  • Fee: $0
  • Pay: $0
  • Deadline: rolling

Baest Journal

  • What: Baest Journal, "a journal of queer forms and affects," seeks to publish work by queer writers and artists.
  • Fee: $0
  • Pay: $0
  • Deadline: rolling


'A Plague on the Industry': Book Publishing's Broken Blurb System

by Sophie Vershbow

On their surface, book blurbs seem fairly innocuous, but in reality, they’re a small piece of the puzzle with a big impact—one that represents so much of what’s broken within the traditional publishing establishment. Blurbs expose this ecosystem for what it really is: a nepotism-filled system that everyone endures for a chance of “making it” in an impossible industry for most. To borrow a phrase from Shakespeare enthusiast Cher Horowitz, “Blurbs are a full-on Monet. From far away, they’re okay, but up close, they’re a big old mess.”

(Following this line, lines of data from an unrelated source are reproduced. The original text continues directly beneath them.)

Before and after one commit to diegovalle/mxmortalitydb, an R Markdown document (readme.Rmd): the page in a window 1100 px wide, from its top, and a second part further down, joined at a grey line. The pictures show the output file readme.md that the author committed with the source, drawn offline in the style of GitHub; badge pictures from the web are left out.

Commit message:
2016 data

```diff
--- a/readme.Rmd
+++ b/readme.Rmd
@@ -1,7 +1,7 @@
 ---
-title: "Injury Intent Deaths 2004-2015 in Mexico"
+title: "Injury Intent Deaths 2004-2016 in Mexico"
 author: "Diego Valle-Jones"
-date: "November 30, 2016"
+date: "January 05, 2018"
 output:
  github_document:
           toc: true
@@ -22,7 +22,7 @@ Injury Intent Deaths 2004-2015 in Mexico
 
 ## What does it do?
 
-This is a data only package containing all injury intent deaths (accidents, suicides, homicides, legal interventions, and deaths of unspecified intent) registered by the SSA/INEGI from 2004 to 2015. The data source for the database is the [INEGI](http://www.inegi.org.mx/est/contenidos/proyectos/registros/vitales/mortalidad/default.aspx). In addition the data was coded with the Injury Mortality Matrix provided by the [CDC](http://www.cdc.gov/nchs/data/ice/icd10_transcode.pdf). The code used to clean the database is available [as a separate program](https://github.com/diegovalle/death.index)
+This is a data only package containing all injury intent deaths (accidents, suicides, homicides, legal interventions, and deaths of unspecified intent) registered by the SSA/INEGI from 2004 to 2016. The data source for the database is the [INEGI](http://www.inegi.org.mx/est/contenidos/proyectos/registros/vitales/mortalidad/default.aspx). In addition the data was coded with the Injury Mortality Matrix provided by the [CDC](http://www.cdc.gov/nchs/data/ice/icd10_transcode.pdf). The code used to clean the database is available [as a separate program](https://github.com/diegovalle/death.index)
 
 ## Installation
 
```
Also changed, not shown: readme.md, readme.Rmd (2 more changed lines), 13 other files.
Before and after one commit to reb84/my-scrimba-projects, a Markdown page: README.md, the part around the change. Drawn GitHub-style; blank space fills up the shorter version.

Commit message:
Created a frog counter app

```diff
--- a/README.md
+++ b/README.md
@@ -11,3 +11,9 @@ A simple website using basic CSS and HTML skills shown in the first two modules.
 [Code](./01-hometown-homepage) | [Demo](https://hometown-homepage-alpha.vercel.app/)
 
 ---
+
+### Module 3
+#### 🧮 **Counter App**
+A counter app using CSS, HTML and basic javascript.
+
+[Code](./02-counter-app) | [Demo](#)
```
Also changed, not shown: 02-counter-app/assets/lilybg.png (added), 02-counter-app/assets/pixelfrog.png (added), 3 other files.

…Consider the problem of MFA programs and other writing workshops, where authors notoriously make the connections that lead to securing blurbs from “who they know” down the line. Meg Reid, Executive Director at Hub City Writers Project, explained, “If you've spent any time in the industry, you know that a packed roster of blurbs often has more to do with which MFA program or elite writing conference the writer attended or the other writers in their publisher's stable, rather than whether the book is truly great or not.”

Like book publishing, elite writing programs have their own diversity issues to contend with, which reverberate out into who gets published and which books are ultimately recognized. According to a 2015 survey of creative writing programs by the Association of Writers and Writing Programs (AWP), white students made up 75% of creative writing programs on average, and as Katerina Ivanov Prado wrote in a 2022 essay for Catapult, even fully-funded MFA programs are significantly more accessible to writers who come from higher socioeconomic classes.

Goodreads is right to divide opinions, wrong to boil them down

by Rebecca F Kuang

Part of the pleasure of reading is learning to articulate what we admire in a text and defending it against other interpretations – not in service of deciding who is right, but in chewing through all the ways, all the different contexts, in which a text can generate meaning. What irks me then are not the blisteringly mean reviews (which can be delightfully inventive) but the unimaginative ones – from readers who could not possibly imagine that a novel distasteful to some might resonate with others, who insist not only that the book and the author have committed a great moral or aesthetic failure, but also that anyone who liked the book is guilty of – well, something. What a boring, sanctimonious way to read.

...I find the worst experiences on Goodreads tend to crop up – as with every other online forum – when reductive, bad-faith arguments are amplified over everything else, when all nuance collapses into a judgment pleasing in its ethical simplicity, and suddenly we’ve all decided to hate a book because a reviewer with a lot of followers said we should. Goodreads doesn’t work when we treat it as a crowdsourced authority, wherein reviewing and liking reviews means voting in a referendum on whether a book has value, and whether its readers are Good, Righteous People.

Milo Todd's logo of a simple, geometric fox head. It has a black nose, white cheeks, and a reddish-orange face and ears.
Until next time, foxies! Be queer, write stories!